*** Data for processing Section Begins ***
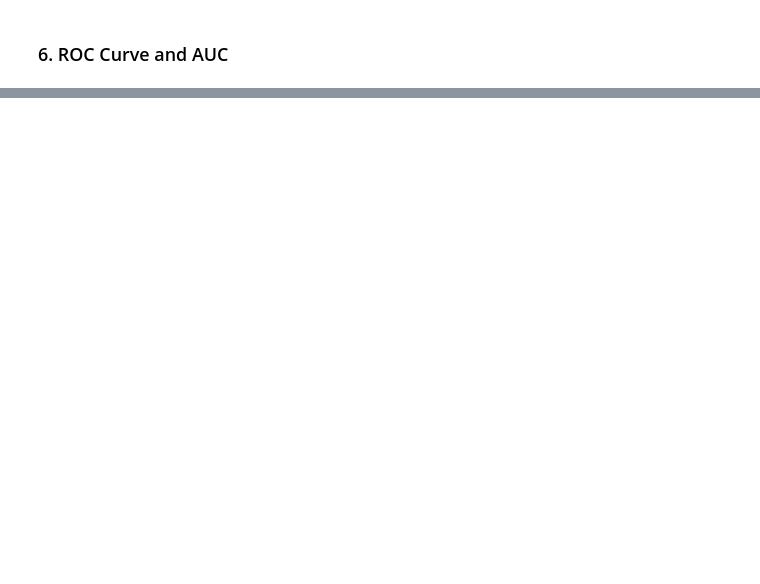
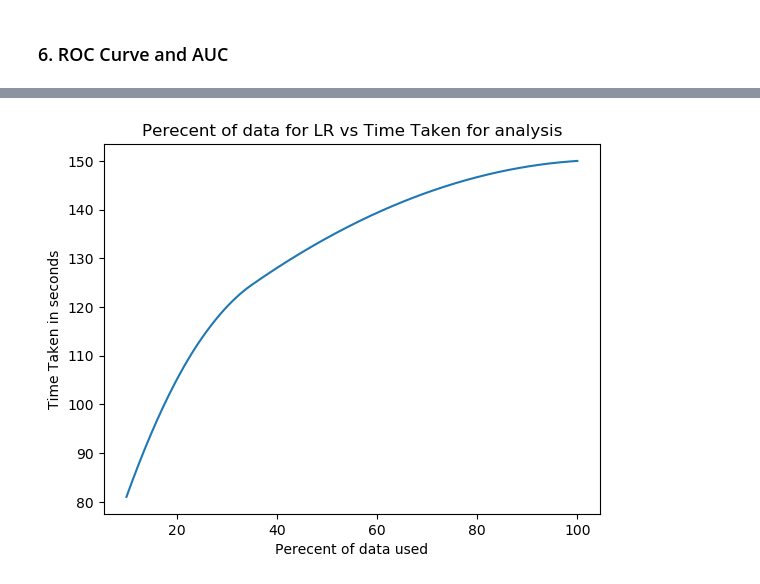
Before and after one commit to apurva-modi/pyspark-twitter-sentimental-analysis, a Jupyter notebook: Sentimental_Analysis.ipynb, the cells around one changed output, grey strips where cells are left out. Cells and saved outputs as stored; diff of their text form; code cells hidden in the pictures; blank space fills up the shorter version.

```diff
--- a/Sentimental_Analysis.ipynb
+++ b/Sentimental_Analysis.ipynb
@@ -456,0 +1122,28 @@ Area under ROC_Logistic_Regression = 0.7454008756780528
+# %%
+# importing the required module
+import matplotlib.pyplot as plt
+from scipy.interpolate import make_interp_spline, BSpline
+
+T = np.array([10, 20, 30, 40,100])
+power = np.array([81,105,120,128,150])
+
+# 300 represents number of points to make between T.min and T.max
+xnew = np.linspace(T.min(), T.max(), 300)
+
+spl = make_interp_spline(T, power, k=2)  # type: BSpline
+power_smooth = spl(xnew)
+
+#plt.plot(T,power)
+plt.plot(xnew, power_smooth)
+# naming the x axis
+plt.xlabel('Perecent of data used')
+# naming the y axis
+plt.ylabel('Time Taken in seconds')
+
+# giving a title to my graph
+plt.title('Perecent of data for LR vs Time Taken for analysis')
+
+# function to show the plot
+plt.show()
+# %% [output]
+[figure, added]
```
Also changed, not shown: parts of 46 cells of this notebook, 2 other files.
*** Data for processing Section Ends ***
§ **Task details**: Return each line of the data, keeping its wording exact and omitting pictures.

§ **Exercise response**:
Before and after one commit to apurva-modi/pyspark-twitter-sentimental-analysis, a Jupyter notebook: Sentimental_Analysis.ipynb, the cells around one changed output, grey strips where cells are left out. Cells and saved outputs as stored; diff of their text form; code cells hidden in the pictures; blank space fills up the shorter version.

```diff
--- a/Sentimental_Analysis.ipynb
+++ b/Sentimental_Analysis.ipynb
@@ -456,0 +1122,28 @@ Area under ROC_Logistic_Regression = 0.7454008756780528
+# %%
+# importing the required module
+import matplotlib.pyplot as plt
+from scipy.interpolate import make_interp_spline, BSpline
+
+T = np.array([10, 20, 30, 40,100])
+power = np.array([81,105,120,128,150])
+
+# 300 represents number of points to make between T.min and T.max
+xnew = np.linspace(T.min(), T.max(), 300)
+
+spl = make_interp_spline(T, power, k=2)  # type: BSpline
+power_smooth = spl(xnew)
+
+#plt.plot(T,power)
+plt.plot(xnew, power_smooth)
+# naming the x axis
+plt.xlabel('Perecent of data used')
+# naming the y axis
+plt.ylabel('Time Taken in seconds')
+
+# giving a title to my graph
+plt.title('Perecent of data for LR vs Time Taken for analysis')
+
+# function to show the plot
+plt.show()
+# %% [output]
+[figure, added]
```
Also changed, not shown: parts of 46 cells of this notebook, 2 other files.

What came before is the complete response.